Segment Start: Records provided
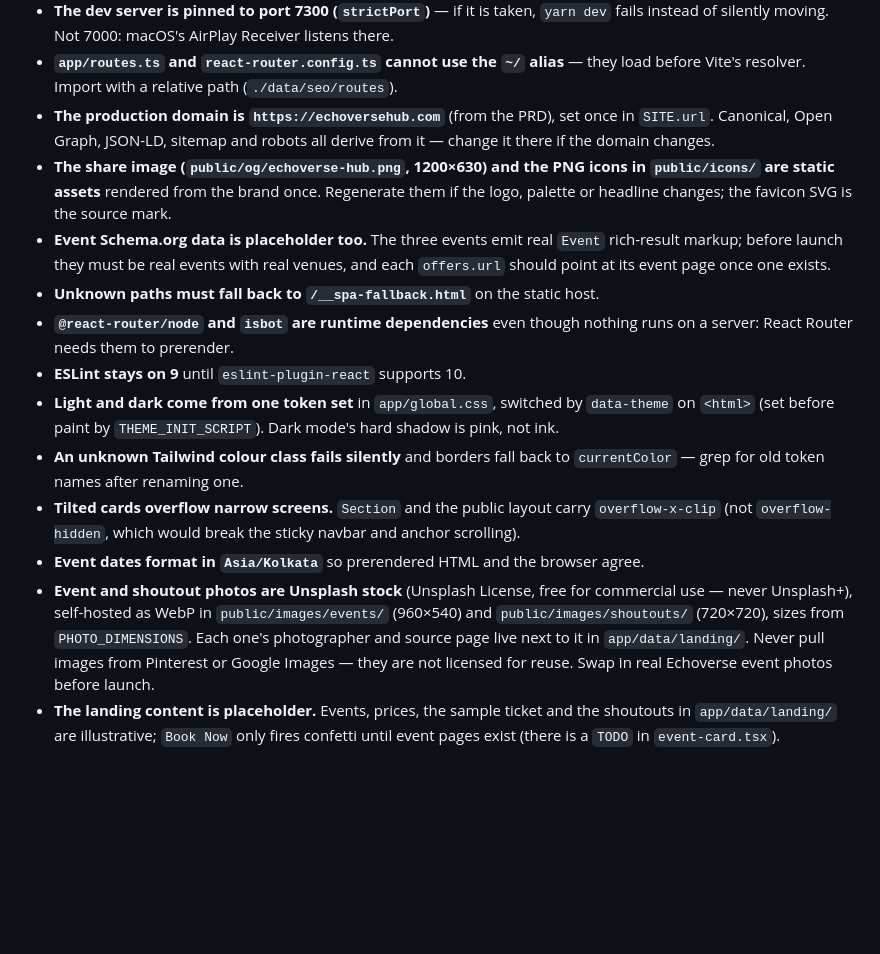
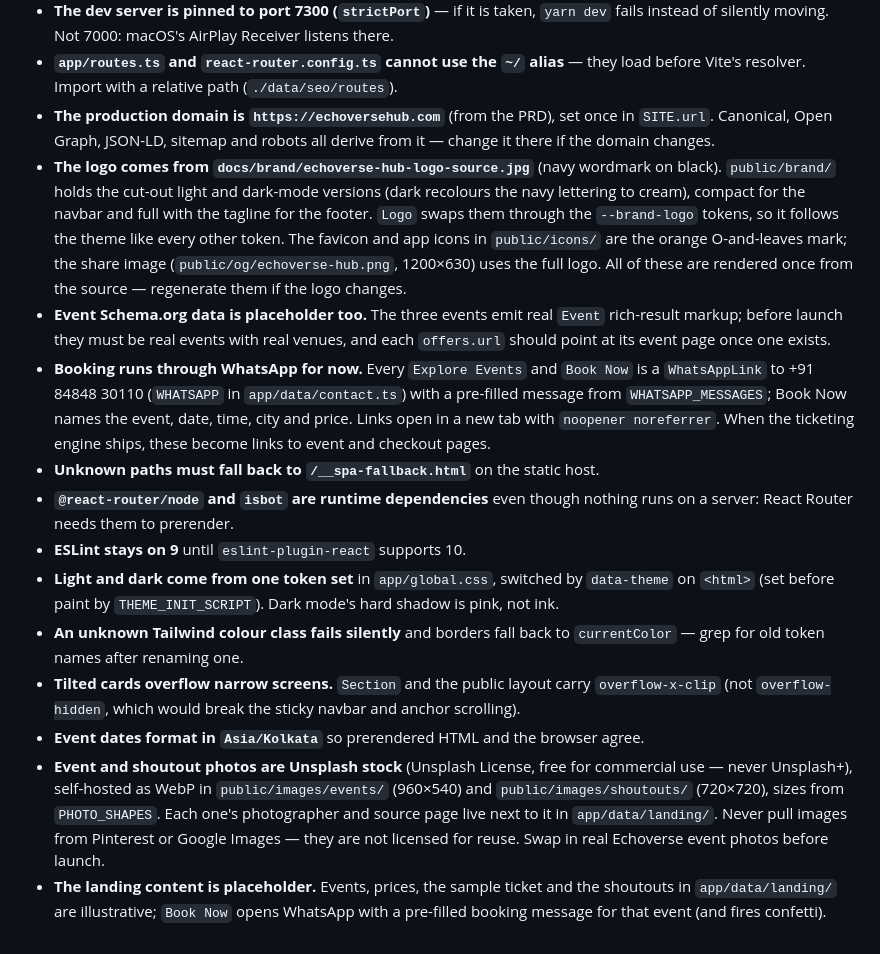
Before and after one commit to ravitejas-tech/ecoverse, a Markdown page: CLAUDE.md, the part around the change. Rendered like a GitHub page; blank space fills up the shorter version.

Commit message:
docs: describe logo assets and whatsapp booking in claude.md
Also corrects the stale PHOTO_DIMENSIONS name to PHOTO_SHAPES.

```diff
--- a/CLAUDE.md
+++ b/CLAUDE.md
@@ -78,8 +78,9 @@ yarn format
 - **The dev server is pinned to port 7300 (`strictPort`)** — if it is taken, `yarn dev` fails instead of silently moving. Not 7000: macOS's AirPlay Receiver listens there.
 - **`app/routes.ts` and `react-router.config.ts` cannot use the `~/` alias** — they load before Vite's resolver. Import with a relative path (`./data/seo/routes`).
 - **The production domain is `https://echoversehub.com`** (from the PRD), set once in `SITE.url`. Canonical, Open Graph, JSON-LD, sitemap and robots all derive from it — change it there if the domain changes.
-- **The share image (`public/og/echoverse-hub.png`, 1200×630) and the PNG icons in `public/icons/` are static assets** rendered from the brand once. Regenerate them if the logo, palette or headline changes; the favicon SVG is the source mark.
+- **The logo comes from `docs/brand/echoverse-hub-logo-source.jpg`** (navy wordmark on black). `public/brand/` holds the cut-out light and dark-mode versions (dark recolours the navy lettering to cream), compact for the navbar and full with the tagline for the footer. `Logo` swaps them through the `--brand-logo` tokens, so it follows the theme like every other token. The favicon and app icons in `public/icons/` are the orange O-and-leaves mark; the share image (`public/og/echoverse-hub.png`, 1200×630) uses the full logo. All of these are rendered once from the source — regenerate them if the logo changes.
 - **Event Schema.org data is placeholder too.** The three events emit real `Event` rich-result markup; before launch they must be real events with real venues, and each `offers.url` should point at its event page once one exists.
+- **Booking runs through WhatsApp for now.** Every `Explore Events` and `Book Now` is a `WhatsAppLink` to +91 84848 30110 (`WHATSAPP` in `app/data/contact.ts`) with a pre-filled message from `WHATSAPP_MESSAGES`; Book Now names the event, date, time, city and price. Links open in a new tab with `noopener noreferrer`. When the ticketing engine ships, these become links to event and checkout pages.
 - **Unknown paths must fall back to `/__spa-fallback.html`** on the static host.
 - **`@react-router/node` and `isbot` are runtime dependencies** even though nothing runs on a server: React Router needs them to prerender.
 - **ESLint stays on 9** until `eslint-plugin-react` supports 10.
@@ -87,5 +88,5 @@ yarn format
 - **An unknown Tailwind colour class fails silently** and borders fall back to `currentColor` — grep for old token names after renaming one.
 - **Tilted cards overflow narrow screens.** `Section` and the public layout carry `overflow-x-clip` (not `overflow-hidden`, which would break the sticky navbar and anchor scrolling).
 - **Event dates format in `Asia/Kolkata`** so prerendered HTML and the browser agree.
-- **Event and shoutout photos are Unsplash stock** (Unsplash License, free for commercial use — never Unsplash+), self-hosted as WebP in `public/images/events/` (960×540) and `public/images/shoutouts/` (720×720), sizes from `PHOTO_DIMENSIONS`. Each one's photographer and source page live next to it in `app/data/landing/`. Never pull images from Pinterest or Google Images — they are not licensed for reuse. Swap in real Echoverse event photos before launch.
-- **The landing content is placeholder.** Events, prices, the sample ticket and the shoutouts in `app/data/landing/` are illustrative; `Book Now` only fires confetti until event pages exist (there is a `TODO` in `event-card.tsx`).
+- **Event and shoutout photos are Unsplash stock** (Unsplash License, free for commercial use — never Unsplash+), self-hosted as WebP in `public/images/events/` (960×540) and `public/images/shoutouts/` (720×720), sizes from `PHOTO_SHAPES`. Each one's photographer and source page live next to it in `app/data/landing/`. Never pull images from Pinterest or Google Images — they are not licensed for reuse. Swap in real Echoverse event photos before launch.
+- **The landing content is placeholder.** Events, prices, the sample ticket and the shoutouts in `app/data/landing/` are illustrative; `Book Now` opens WhatsApp with a pre-filled booking message for that event (and fires confetti).
```
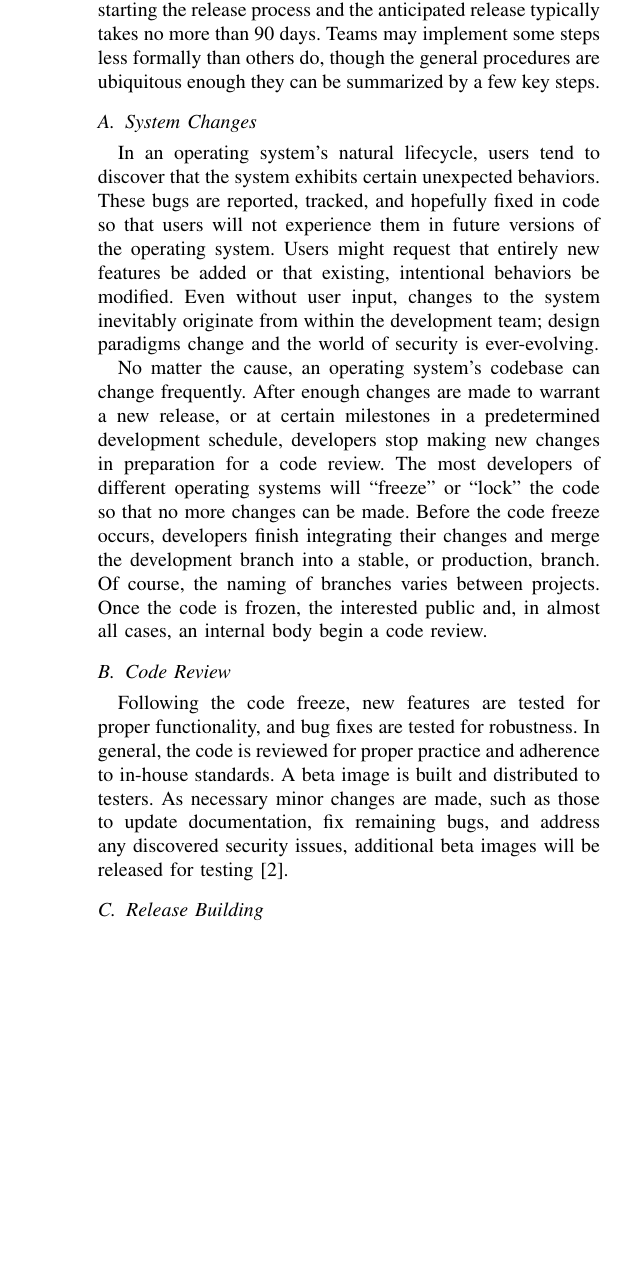
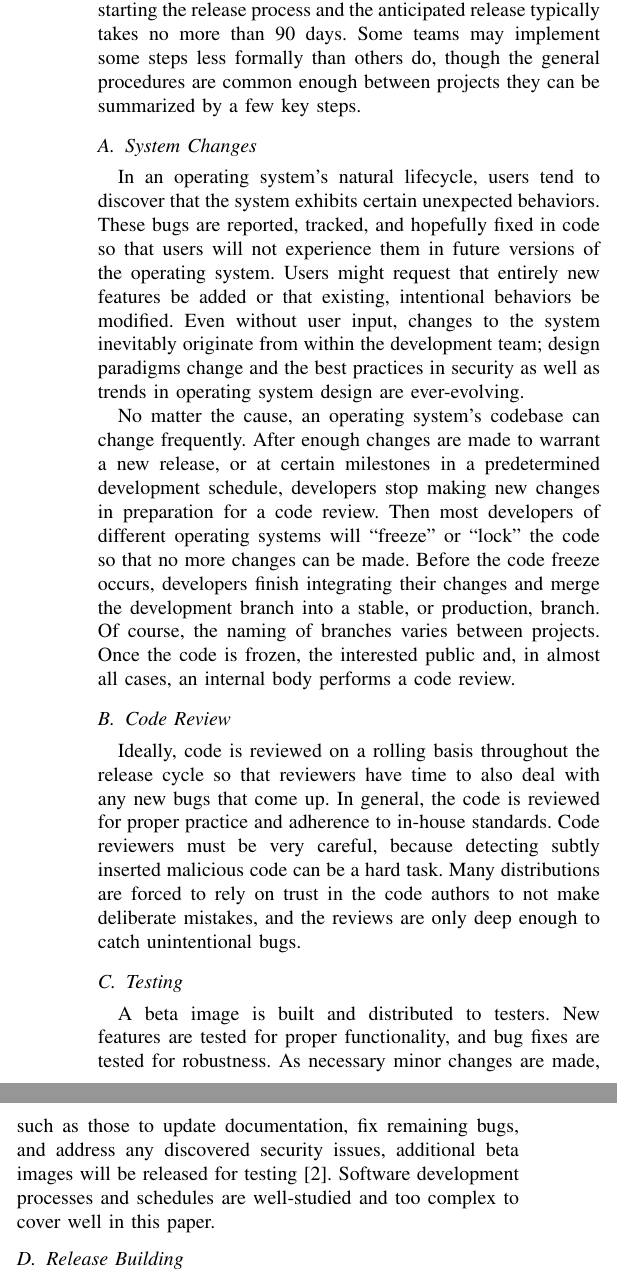
Before and after one commit to gabriel-komaromy/os_distribution_security, a LaTeX paper (writeup.tex): part of one column of page 2 of 7 before the commit and two parts of the columns of page 2 of 8 after it, the two joined at a grey line, cut so that both start at the same text, the shorter picture padded with empty space. Compiled offline with pdfLaTeX.

Commit message:
reworked code review section
Signed-off-by: g-ewing <gre5@case.edu>

```diff
--- a/writeup.tex
+++ b/writeup.tex
@@ -424,8 +424,8 @@ travels from developer to end user differs between development teams.
 Operating system developers establish their own schedule
 standardizations, though the time between starting the release process
 and the anticipated release typically takes no more than 90 days.
-Teams may implement some steps less formally than others do,
-though the general procedures are ubiquitous enough they can be
+Some teams may implement some steps less formally than others do,
+though the general procedures are common enough between projects they can be
 summarized by a few key steps.
 
 \subsection{System Changes}
@@ -438,27 +438,38 @@ Users might request that entirely new features be added
 or that existing, intentional behaviors be modified.
 Even without user input, changes to the system inevitably
 originate from within the development team; design paradigms change
-and the world of security is ever-evolving.\\
+and the best practices in security as well as trends in operating system design
+are ever-evolving.\\
 \indent No matter the cause, an operating system's codebase can change
 frequently. After enough changes are made to warrant a new release,
 or at certain milestones in a predetermined development schedule,
 developers stop making new changes in preparation for a code review.
-The most developers of different operating systems will ``freeze''
+Then most developers of different operating systems will ``freeze''
 or ``lock'' the code so that no more changes can be made.
 Before the code freeze occurs, developers finish integrating their changes
 and merge the development branch into a stable, or production, branch.
 Of course, the naming of branches varies between projects.
 Once the code is frozen, the interested public and, in almost all cases,
-an internal body begin a code review.
+an internal body performs a code review.
 
 \subsection{Code Review}
-Following the code freeze, new features are tested for proper functionality,
-and bug fixes are tested for robustness. In general, the code
-is reviewed for proper practice and adherence to in-house standards.
+Ideally, code is reviewed on a rolling basis
+throughout the release cycle so that reviewers have time to also deal with any new bugs
+that come up.
+In general, the code is reviewed for proper practice and adherence to in-house standards.
+Code reviewers must be very careful, because detecting subtly inserted malicious
+code can be a hard task. Many distributions are forced to rely on trust in the
+code authors to not make deliberate mistakes, and the reviews are only deep
+enough to catch unintentional bugs.
+
+\subsection{Testing}
 A beta image is built and distributed to testers.
+New features are tested for proper functionality, and bug fixes are tested for robustness.
 As necessary minor changes are made, such as those to update documentation,
 fix remaining bugs, and address any discovered security issues,
 additional beta images will be released for testing~\cite{freebsdrelease}.
+Software development processes and schedules are well-studied and too complex to cover well in this
+paper.
 
 \subsection{Release Building}
 Once the beta images are proven to meet quality standards,
```
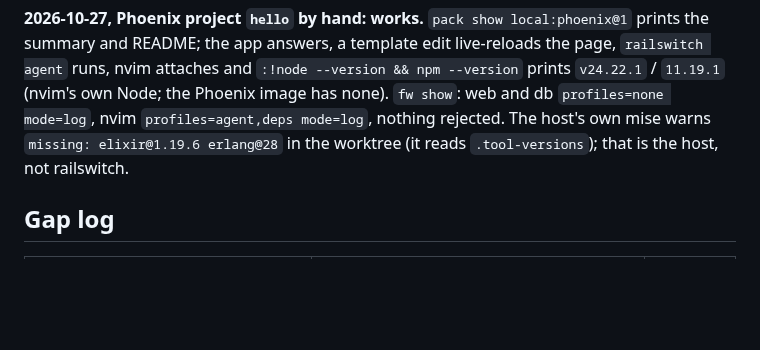
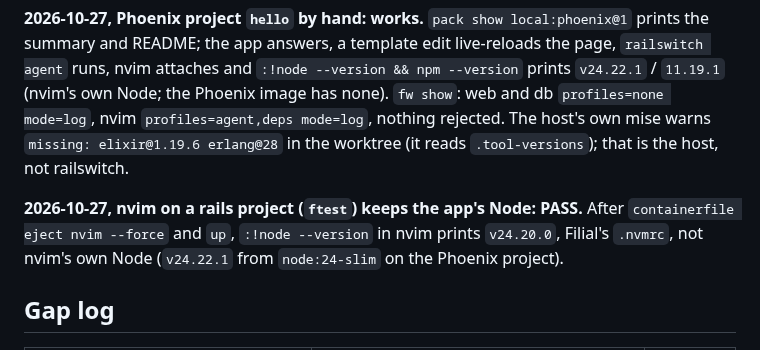
Before and after one commit to jbigler/railswitch, a Markdown page: docs/stage5-acceptance.md, the part around the change. Drawn GitHub-style; blank space fills up the shorter version.

Commit message:
docs: Stage 5 nvim Node on rails PASS

```diff
--- a/docs/stage5-acceptance.md
+++ b/docs/stage5-acceptance.md
@@ -143,6 +143,11 @@ own Node; the Phoenix image has none). `fw show`: web and db
 rejected. The host's own mise warns `missing: elixir@1.19.6 erlang@28` in
 the worktree (it reads `.tool-versions`); that is the host, not railswitch.
 
+**2026-10-27, nvim on a rails project (`ftest`) keeps the app's Node: PASS.**
+After `containerfile eject nvim --force` and `up`, `:!node --version` in
+nvim prints `v24.20.0`, Filial's `.nvmrc`, not nvim's own Node (`v24.22.1`
+from `node:24-slim` on the Phoenix project).
+
 ## Gap log
 
 | Gap | Generic feature | Commit |
```
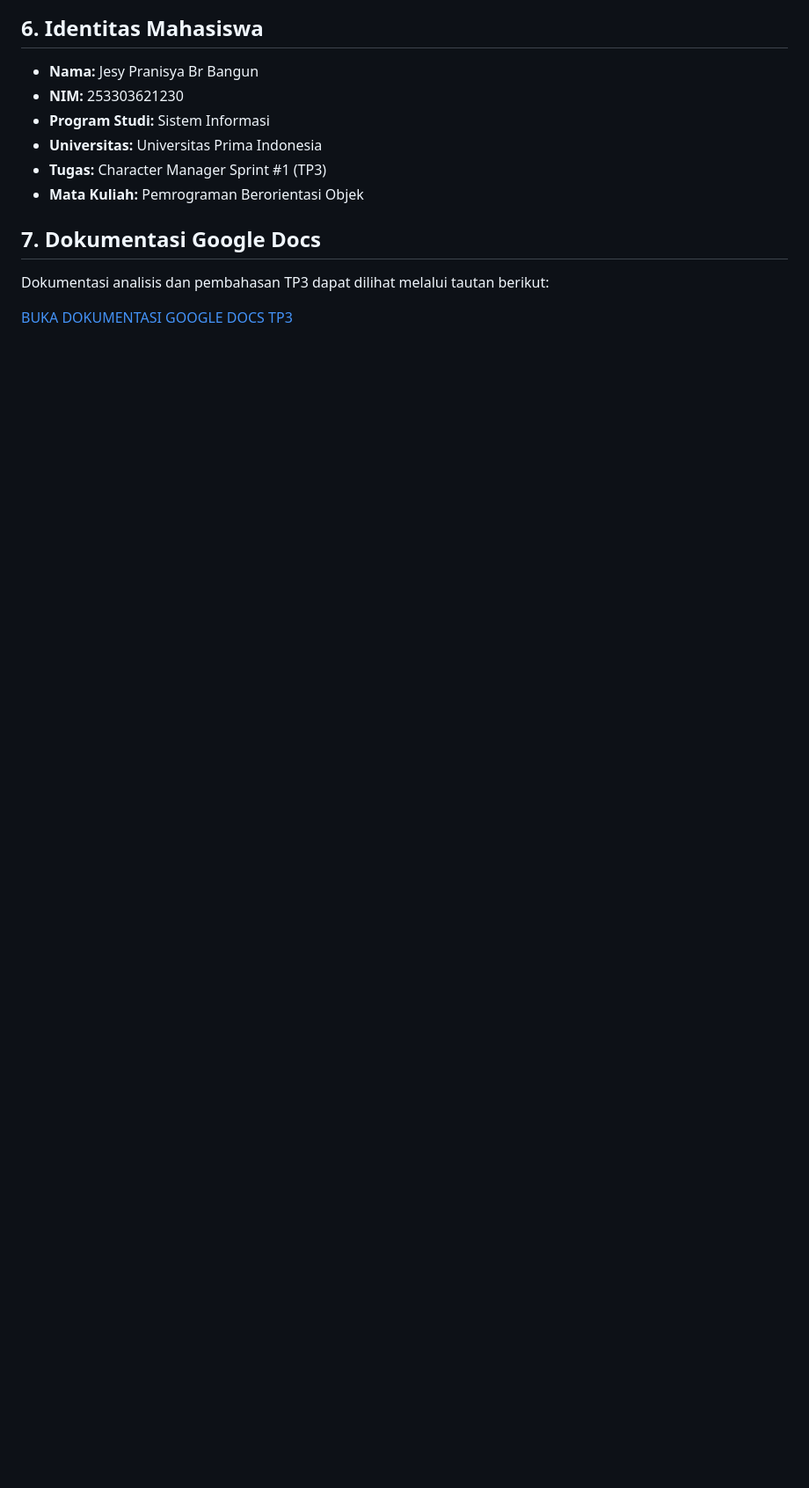
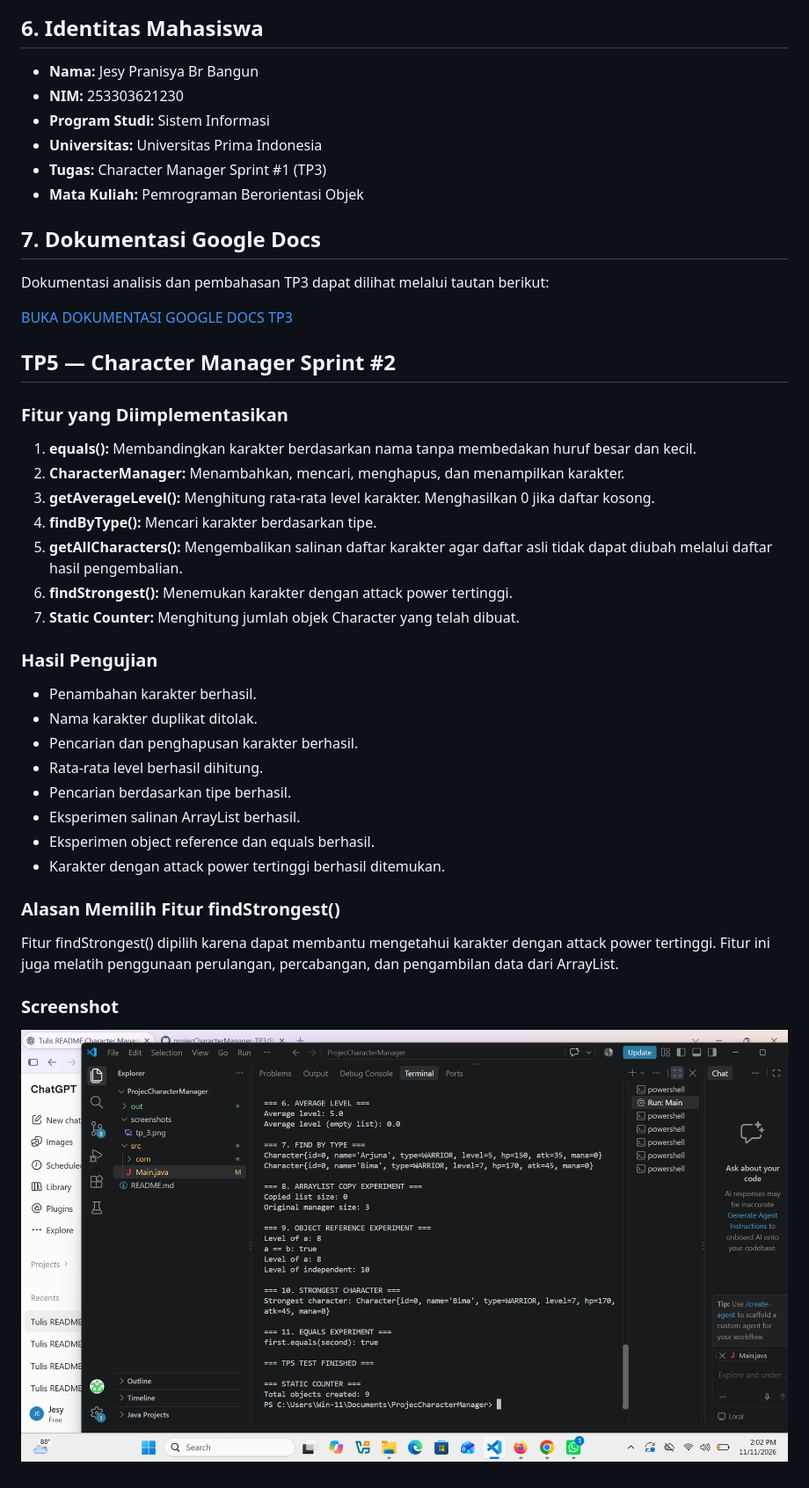
Before and after one commit to jesypranisyabrbangun-prog/projecCharacterManager-TP3, a Markdown page: README.md, the part around the change. Shown at 88% size. Rendered like a GitHub page; pictures changed too: screenshots/tp_5.png (added); blank space fills up the shorter version.

Commit message:
feat: complete TP5 character manager

```diff
--- a/README.md
+++ b/README.md
@@ -62,3 +62,32 @@ Screenshot berikut menunjukkan hasil eksekusi aplikasi Character Manager TP3.
 Dokumentasi analisis dan pembahasan TP3 dapat dilihat melalui tautan berikut:
 
 [BUKA DOKUMENTASI GOOGLE DOCS TP3](https://docs.google.com/document/d/1u7Xp926uOyoA4-ykONDtI0S-yILRtdFkxvSFbVrXS6k/edit?usp=sharing)
+
+
+
+## TP5 — Character Manager Sprint #2
+
+### Fitur yang Diimplementasikan
+1. **equals():** Membandingkan karakter berdasarkan nama tanpa membedakan huruf besar dan kecil.
+2. **CharacterManager:** Menambahkan, mencari, menghapus, dan menampilkan karakter.
+3. **getAverageLevel():** Menghitung rata-rata level karakter. Menghasilkan 0 jika daftar kosong.
+4. **findByType():** Mencari karakter berdasarkan tipe.
+5. **getAllCharacters():** Mengembalikan salinan daftar karakter agar daftar asli tidak dapat diubah melalui daftar hasil pengembalian.
+6. **findStrongest():** Menemukan karakter dengan attack power tertinggi.
+7. **Static Counter:** Menghitung jumlah objek Character yang telah dibuat.
+
+### Hasil Pengujian
+- Penambahan karakter berhasil.
+- Nama karakter duplikat ditolak.
+- Pencarian dan penghapusan karakter berhasil.
+- Rata-rata level berhasil dihitung.
+- Pencarian berdasarkan tipe berhasil.
+- Eksperimen salinan ArrayList berhasil.
+- Eksperimen object reference dan equals berhasil.
+- Karakter dengan attack power tertinggi berhasil ditemukan.
+
+### Alasan Memilih Fitur findStrongest()
+Fitur findStrongest() dipilih karena dapat membantu mengetahui karakter dengan attack power tertinggi. Fitur ini juga melatih penggunaan perulangan, percabangan, dan pengambilan data dari ArrayList.
+
+### Screenshot
+![Hasil pengujian TP5](screenshots/tp_5.png)
```
Also changed, not shown: 3 other files.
Segment End: Records provided
## Instructions to follow
What is needed is every line of the records that contains the word "level".

## Your response
+3. **getAverageLevel():** Menghitung rata-rata level karakter. Menghasilkan 0 jika daftar kosong.
+- Rata-rata level berhasil dihitung.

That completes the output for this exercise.